This morning the group in Laguna de Valle went for a horseback ride. We followed our guide a steady pace to the destination at a gold mine. Here the group learned about different gold mining techniques. Specifically we saw two different ways to pan gold. After the tour the girls rode their horses back to town. Having a little more experience the group had a mix of walking and trotting on the way back. After lunch, the group had service at the library! Cleaning up trash and brush we then leveled out an area of land for a library parking lot. The hard work paid off and they successfully cleared a space making a tangible contribution to the community.
July 1st and 2nd
July 3, 2016
Today we all went to a dairy farm in the morning. We were able to try to lasso cows, which was new for everyone and was mostly unsuccesful but still a lot of fun. Then we all got to milk the cow and see how they make the cheese on the farm. After that we all went to houses of women from the community for a cooking class. We made tortillas, juice, picadillo de palma, and frijol molido. After that we did community service, half of the group did recycling with the kids and the rest of us were working in the garden. Then, in the evening we had mentor group.
Submitted by Erica Smith
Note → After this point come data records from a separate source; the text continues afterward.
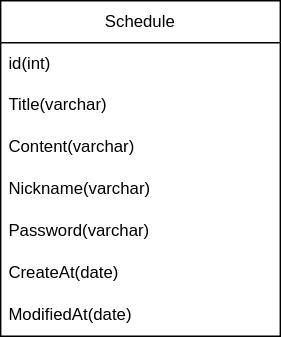
Earlier version of the draw.io export documents/schedule-erd.svg (newbe01/schedule). Source tidied: cells renumbered, new cells last; positions are measured from the earlier drawing's top-left corner, leaving out a move shared by most shapes.
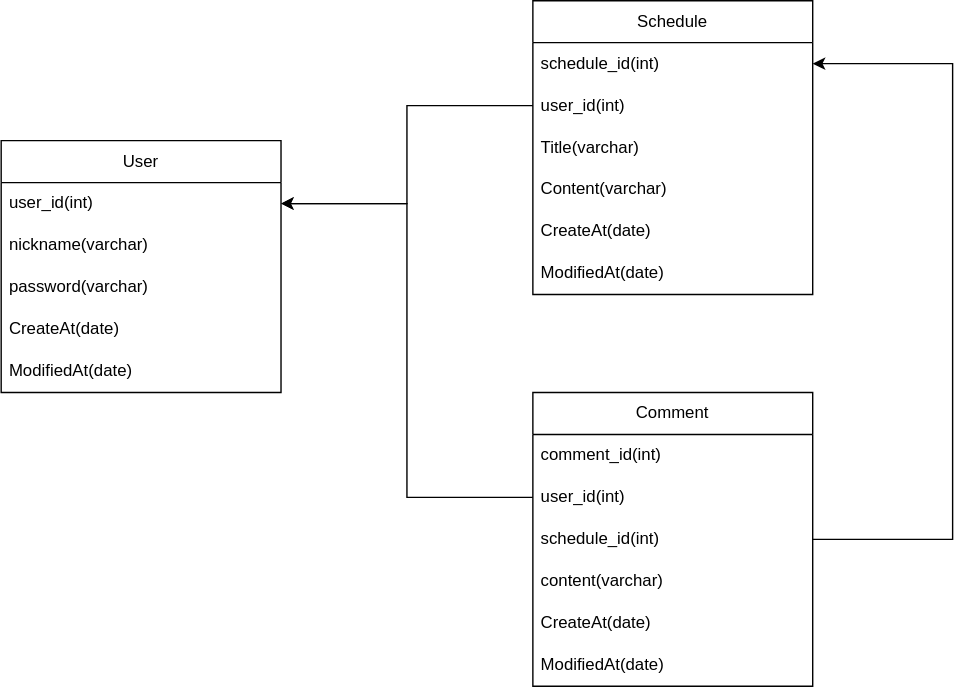
Above is the later version.

Commit message:
erd, use case

Change to the diagram source:
```diff
@@ -3,28 +3,78 @@
     <mxCell id="0" />
     <mxCell id="1" parent="0" />
     <mxCell id="2" value="Schedule" style="swimlane;fontStyle=0;horizontal=1;startSize=30;whiteSpace=wrap;html=1;" parent="1" vertex="1">
-      <mxGeometry width="200" height="240" as="geometry" />
+      <mxGeometry width="200" height="210" as="geometry" />
     </mxCell>
-    <mxCell id="3" value="id(int)" style="text;strokeColor=none;fillColor=none;align=left;verticalAlign=middle;spacingLeft=4;spacingRight=4;overflow=hidden;points=[[0,0.5],[1,0.5]];portConstraint=eastwest;whiteSpace=wrap;html=1;" parent="2" vertex="1">
+    <mxCell id="3" value="schedule_id(int)" style="text;strokeColor=none;fillColor=none;align=left;verticalAlign=middle;spacingLeft=4;spacingRight=4;overflow=hidden;points=[[0,0.5],[1,0.5]];portConstraint=eastwest;whiteSpace=wrap;html=1;" parent="2" vertex="1">
       <mxGeometry y="30" width="200" height="30" as="geometry" />
     </mxCell>
+    <mxCell id="10" value="user_id(int)" style="text;strokeColor=none;fillColor=none;align=left;verticalAlign=middle;spacingLeft=4;spacingRight=4;overflow=hidden;points=[[0,0.5],[1,0.5]];portConstraint=eastwest;whiteSpace=wrap;html=1;" parent="2" vertex="1">
+      <mxGeometry y="60" width="200" height="30" as="geometry" />
+    </mxCell>
     <mxCell id="4" value="Title(varchar)" style="text;strokeColor=none;fillColor=none;align=left;verticalAlign=middle;spacingLeft=4;spacingRight=4;overflow=hidden;whiteSpace=wrap;html=1;" parent="2" vertex="1">
-      <mxGeometry y="60" width="200" height="30" as="geometry" />
+      <mxGeometry y="90" width="200" height="30" as="geometry" />
     </mxCell>
     <mxCell id="5" value="Content(varchar)" style="text;strokeColor=none;fillColor=none;align=left;verticalAlign=middle;spacingLeft=4;spacingRight=4;overflow=hidden;whiteSpace=wrap;html=1;" parent="2" vertex="1">
-      <mxGeometry y="90" width="200" height="30" as="geometry" />
+      <mxGeometry y="120" width="200" height="30" as="geometry" />
     </mxCell>
-    <mxCell id="6" value="Nickname(varchar)" style="text;strokeColor=none;fillColor=none;align=left;verticalAlign=middle;spacingLeft=4;spacingRight=4;overflow=hidden;whiteSpace=wrap;html=1;" parent="2" vertex="1">
-      <mxGeometry y="120" width="200" height="30" as="geometry" />
-    </mxCell>
-    <mxCell id="7" value="Password(varchar)" style="text;strokeColor=none;fillColor=none;align=left;verticalAlign=middle;spacingLeft=4;spacingRight=4;overflow=hidden;whiteSpace=wrap;html=1;" parent="2" vertex="1">
-      <mxGeometry y="150" width="200" height="30" as="geometry" />
-    </mxCell>
     <mxCell id="8" value="CreateAt(date)" style="text;strokeColor=none;fillColor=none;align=left;verticalAlign=middle;spacingLeft=4;spacingRight=4;overflow=hidden;whiteSpace=wrap;html=1;" parent="2" vertex="1">
-      <mxGeometry y="180" width="200" height="30" as="geometry" />
+      <mxGeometry y="150" width="200" height="30" as="geometry" />
     </mxCell>
     <mxCell id="9" value="ModifiedAt(date)" style="text;strokeColor=none;fillColor=none;align=left;verticalAlign=middle;spacingLeft=4;spacingRight=4;overflow=hidden;whiteSpace=wrap;html=1;" parent="2" vertex="1">
-      <mxGeometry y="210" width="200" height="30" as="geometry" />
+      <mxGeometry y="180" width="200" height="30" as="geometry" />
     </mxCell>
+    <mxCell id="11" value="User" style="swimlane;fontStyle=0;horizontal=1;startSize=30;whiteSpace=wrap;html=1;" parent="1" vertex="1">
+      <mxGeometry x="-380" y="100" width="200" height="180" as="geometry" />
+    </mxCell>
+    <mxCell id="12" value="user_id(int)" style="text;strokeColor=none;fillColor=none;align=left;verticalAlign=middle;spacingLeft=4;spacingRight=4;overflow=hidden;points=[[0,0.5],[1,0.5]];portConstraint=eastwest;whiteSpace=wrap;html=1;" parent="11" vertex="1">
+      <mxGeometry y="30" width="200" height="30" as="geometry" />
+    </mxCell>
+    <mxCell id="13" value="nickname(varchar)" style="text;strokeColor=none;fillColor=none;align=left;verticalAlign=middle;spacingLeft=4;spacingRight=4;overflow=hidden;whiteSpace=wrap;html=1;" parent="11" vertex="1">
+      <mxGeometry y="60" width="200" height="30" as="geometry" />
+    </mxCell>
+    <mxCell id="14" value="password(varchar)" style="text;strokeColor=none;fillColor=none;align=left;verticalAlign=middle;spacingLeft=4;spacingRight=4;overflow=hidden;whiteSpace=wrap;html=1;" parent="11" vertex="1">
+      <mxGeometry y="90" width="200" height="30" as="geometry" />
+    </mxCell>
+    <mxCell id="15" value="CreateAt(date)" style="text;strokeColor=none;fillColor=none;align=left;verticalAlign=middle;spacingLeft=4;spacingRight=4;overflow=hidden;whiteSpace=wrap;html=1;" parent="11" vertex="1">
+      <mxGeometry y="120" width="200" height="30" as="geometry" />
+    </mxCell>
+    <mxCell id="16" value="ModifiedAt(date)" style="text;strokeColor=none;fillColor=none;align=left;verticalAlign=middle;spacingLeft=4;spacingRight=4;overflow=hidden;whiteSpace=wrap;html=1;" parent="11" vertex="1">
+      <mxGeometry y="150" width="200" height="30" as="geometry" />
+    </mxCell>
+    <mxCell id="17" value="Comment&lt;br&gt;" style="swimlane;fontStyle=0;horizontal=1;startSize=30;whiteSpace=wrap;html=1;" parent="1" vertex="1">
+      <mxGeometry y="280" width="200" height="210" as="geometry" />
+    </mxCell>
+    <mxCell id="18" value="comment_id(int)" style="text;strokeColor=none;fillColor=none;align=left;verticalAlign=middle;spacingLeft=4;spacingRight=4;overflow=hidden;whiteSpace=wrap;html=1;" parent="17" vertex="1">
+      <mxGeometry y="30" width="200" height="30" as="geometry" />
+    </mxCell>
+    <mxCell id="19" value="user_id(int)" style="text;strokeColor=none;fillColor=none;align=left;verticalAlign=middle;spacingLeft=4;spacingRight=4;overflow=hidden;points=[[0,0.5],[1,0.5]];portConstraint=eastwest;whiteSpace=wrap;html=1;" parent="17" vertex="1">
+      <mxGeometry y="60" width="200" height="30" as="geometry" />
+    </mxCell>
+    <mxCell id="20" value="schedule_id(int)" style="text;strokeColor=none;fillColor=none;align=left;verticalAlign=middle;spacingLeft=4;spacingRight=4;overflow=hidden;points=[[0,0.5],[1,0.5]];portConstraint=eastwest;whiteSpace=wrap;html=1;" parent="17" vertex="1">
+      <mxGeometry y="90" width="200" height="30" as="geometry" />
+    </mxCell>
+    <mxCell id="21" value="content(varchar)" style="text;strokeColor=none;fillColor=none;align=left;verticalAlign=middle;spacingLeft=4;spacingRight=4;overflow=hidden;whiteSpace=wrap;html=1;" parent="17" vertex="1">
+      <mxGeometry y="120" width="200" height="30" as="geometry" />
+    </mxCell>
+    <mxCell id="22" value="CreateAt(date)" style="text;strokeColor=none;fillColor=none;align=left;verticalAlign=middle;spacingLeft=4;spacingRight=4;overflow=hidden;whiteSpace=wrap;html=1;" parent="17" vertex="1">
+      <mxGeometry y="150" width="200" height="30" as="geometry" />
+    </mxCell>
+    <mxCell id="23" value="ModifiedAt(date)" style="text;strokeColor=none;fillColor=none;align=left;verticalAlign=middle;spacingLeft=4;spacingRight=4;overflow=hidden;whiteSpace=wrap;html=1;" parent="17" vertex="1">
+      <mxGeometry y="180" width="200" height="30" as="geometry" />
+    </mxCell>
+    <mxCell id="24" style="edgeStyle=orthogonalEdgeStyle;rounded=0;jettySize=auto;html=1;entryX=1;entryY=0.5;entryDx=0;entryDy=0;" parent="1" edge="1" source="10" target="12">
+      <mxGeometry relative="1" as="geometry" />
+    </mxCell>
+    <mxCell id="25" style="edgeStyle=orthogonalEdgeStyle;rounded=0;jettySize=auto;html=1;entryX=1;entryY=0.5;entryDx=0;entryDy=0;exitX=1;exitY=0.5;exitDx=0;exitDy=0;" parent="1" edge="1" source="20" target="3">
+      <mxGeometry relative="1" as="geometry">
+        <Array as="points">
+          <mxPoint x="300" y="385" />
+          <mxPoint x="300" y="45" />
+        </Array>
+      </mxGeometry>
+    </mxCell>
+    <mxCell id="26" style="edgeStyle=orthogonalEdgeStyle;rounded=0;jettySize=auto;html=1;entryX=1;entryY=0.5;entryDx=0;entryDy=0;" parent="1" edge="1" source="19" target="12">
+      <mxGeometry relative="1" as="geometry" />
+    </mxCell>
   </root>
 </mxGraphModel>
```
This morning we got to wake up at our typical 6:45 alarm. The only difference now was that we realized this was our last day in rancho quemado. After our sad realization, it made me contemplate on how great of an experience this trip was overall. We went on a bike ride after breakfast, which was a good time to communicate with our friends that we had become so close to in the past two weeks. After we got to chill some more, we all got to walk into town together for the last time. In the bleachers, the ticos had put together a group of stands to sell their incredible bracelets, cookies, shirts, and journals that they make for a living. Sorry mom and dad, but i absolutely blew your money during this. After we spent our money, the ticos cooked our final meal in rancho quemado, which was as good as it always is. Finally, they got together a mejenga, which was a soccer game with everyone in the whole village, including us. The saddest part of the whole experience was saying goodbye at the end of the night. The whole trip was a life-changing, unforgettable experience that was absolutely incredible. Thank you to all. Students and staff made it that way. I will miss you all and keep in touch.